  • A model has been developed to represent the stresses developed when a molten, glass-bonded brittle cylinder (used to store nuclear material) is cooled from high temperature to working temperature. Large diameter solid cylinders are formed by heating glass or glass-bonded mixtures (mixed with nuclear waste) to high temperature (915°C). These cylinders must be cooled as the final step in preparing them for storage. Fast cooling time is desirable for production; however, if cooling is too fast, the cylinder can crack into many pieces. To demonstrate the capability of the model, cooling rate cracking data were obtained on small diameter (7.8more » cm diameter) glass-only cylinders. The model and experimental data were combined to determine the critical cooling rate which separates the non-cracking stable glass region from the cracked, non-stable glass regime. Although the data have been obtained so far only on small glass-only cylinders, the data and model were used to extrapolate the critical-cooling rates for large diameter ceramic waste form (CWF) cylinders. The extrapolation estimates long term cooling requirements. While a 52-cm diameter cylinder (EBR-II-waste size) can be cooled to 100°C in 70 hours without cracking, a 181.5-cm diameter cylinder (LWR waste size) requires 35 days to cool to 100°C. These cooling times are long enough that verification of these estimates are required so additional experiments are planned on both glass only and CWF material.« less
  • One of the main challenges faced by the nuclear industry is the long-term confinement of nuclear waste. Because it is inexpensive and easy to manufacture, cement is the material of choice to store large volumes of radioactive materials, in particular the low-level medium-lived fission products. It is therefore of utmost importance to assess the chemical and structural stability of cement containing radioactive species. Here, we use ab initio calculations based on density functional theory (DFT) to study the effects of 90Sr insertion and decay in C–S–H (calcium-silicate-hydrate) in order to test the ability of cement to trap and hold thismore » radioactive fission product and to investigate the consequences of its β-decay on the cement paste structure. We show that 90Sr is stable when it substitutes the Ca 2+ ions in C–S–H, and so is its daughter nucleus 90Y after β-decay. Interestingly, 90Zr, daughter of 90Y and final product in the decay sequence, is found to be unstable compared to the bulk phase of the element at zero K but stable when compared to the solvated ion in water. Furthermore, cement appears as a suitable waste form for 90Sr storage.« less

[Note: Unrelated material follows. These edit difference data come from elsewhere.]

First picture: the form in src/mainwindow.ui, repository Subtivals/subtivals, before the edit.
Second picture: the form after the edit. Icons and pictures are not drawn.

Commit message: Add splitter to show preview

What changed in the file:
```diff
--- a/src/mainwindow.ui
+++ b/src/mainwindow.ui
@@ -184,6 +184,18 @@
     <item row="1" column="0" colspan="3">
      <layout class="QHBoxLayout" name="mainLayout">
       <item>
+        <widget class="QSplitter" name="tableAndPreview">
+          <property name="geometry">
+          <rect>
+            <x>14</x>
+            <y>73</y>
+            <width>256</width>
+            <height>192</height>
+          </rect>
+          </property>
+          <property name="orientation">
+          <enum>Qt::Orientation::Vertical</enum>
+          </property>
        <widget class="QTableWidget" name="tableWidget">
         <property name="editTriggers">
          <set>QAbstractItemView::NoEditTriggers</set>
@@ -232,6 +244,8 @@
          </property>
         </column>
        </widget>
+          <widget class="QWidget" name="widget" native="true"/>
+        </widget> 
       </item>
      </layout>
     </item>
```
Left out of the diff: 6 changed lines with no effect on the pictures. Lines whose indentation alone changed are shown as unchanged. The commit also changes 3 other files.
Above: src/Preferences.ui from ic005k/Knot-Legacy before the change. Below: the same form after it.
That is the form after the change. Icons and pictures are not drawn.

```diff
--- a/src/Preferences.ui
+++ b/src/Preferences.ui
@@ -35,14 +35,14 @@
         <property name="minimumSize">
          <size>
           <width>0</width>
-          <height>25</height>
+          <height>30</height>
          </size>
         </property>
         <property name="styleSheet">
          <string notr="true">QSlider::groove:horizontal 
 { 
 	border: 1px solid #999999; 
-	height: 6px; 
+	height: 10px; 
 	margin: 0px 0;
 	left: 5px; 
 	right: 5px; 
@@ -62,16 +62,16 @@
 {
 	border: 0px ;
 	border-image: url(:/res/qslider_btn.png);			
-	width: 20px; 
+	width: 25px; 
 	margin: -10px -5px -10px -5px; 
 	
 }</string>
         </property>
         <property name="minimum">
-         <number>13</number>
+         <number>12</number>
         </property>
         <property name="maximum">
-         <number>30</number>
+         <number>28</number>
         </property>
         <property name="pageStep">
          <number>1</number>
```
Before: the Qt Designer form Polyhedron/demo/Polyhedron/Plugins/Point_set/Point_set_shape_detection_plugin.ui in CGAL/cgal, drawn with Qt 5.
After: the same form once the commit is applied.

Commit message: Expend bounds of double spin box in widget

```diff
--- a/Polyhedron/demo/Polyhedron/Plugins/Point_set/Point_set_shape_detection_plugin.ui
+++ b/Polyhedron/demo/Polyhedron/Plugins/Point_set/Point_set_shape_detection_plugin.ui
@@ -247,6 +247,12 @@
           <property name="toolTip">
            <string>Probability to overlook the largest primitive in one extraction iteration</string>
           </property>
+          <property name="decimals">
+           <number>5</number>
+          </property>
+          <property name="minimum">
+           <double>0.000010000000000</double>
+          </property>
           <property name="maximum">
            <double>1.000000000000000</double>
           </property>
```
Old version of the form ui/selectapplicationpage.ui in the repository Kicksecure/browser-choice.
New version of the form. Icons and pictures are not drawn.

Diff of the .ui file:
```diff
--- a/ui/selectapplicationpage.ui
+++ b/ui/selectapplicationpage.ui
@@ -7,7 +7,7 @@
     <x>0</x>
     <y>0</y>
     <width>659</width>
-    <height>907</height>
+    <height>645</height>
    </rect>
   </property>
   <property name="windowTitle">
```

  • Molten salt electrochemical separation may be applied to accelerator-based conversion (ABC) and transmutation systems by dissolving the fluoride transport salt in LiCl-KCl eutectic solvent. The resulting fluoride-chloride mixture will contain small concentrations of fission product rare earths (La, Nd, Gd, Pr, Ce, Eu, Sm, and Y) and actinides (U, Np, Pu, Am, and Cm). The Gibbs free energies of formation of the metal chlorides are grouped advantageously such that the actinides can be deposited on a solid cathode with the majority of the rare earths remaining in the electrolyte. Thus, the actinides are recycled for further transmutation. Rockwell and itsmore » partners have measured the thermodynamic properties of the metal chlorides of interest (rare earths and actinides) and demonstrated separation of actinides from rare earths in laboratory studies. A model is being developed to predict the performance of a commercial electrochemical cell for separations starting with PUREX compositions. This model predicts excellent separation of plutonium and other actinides from the rare earths in metal-salt systems.« less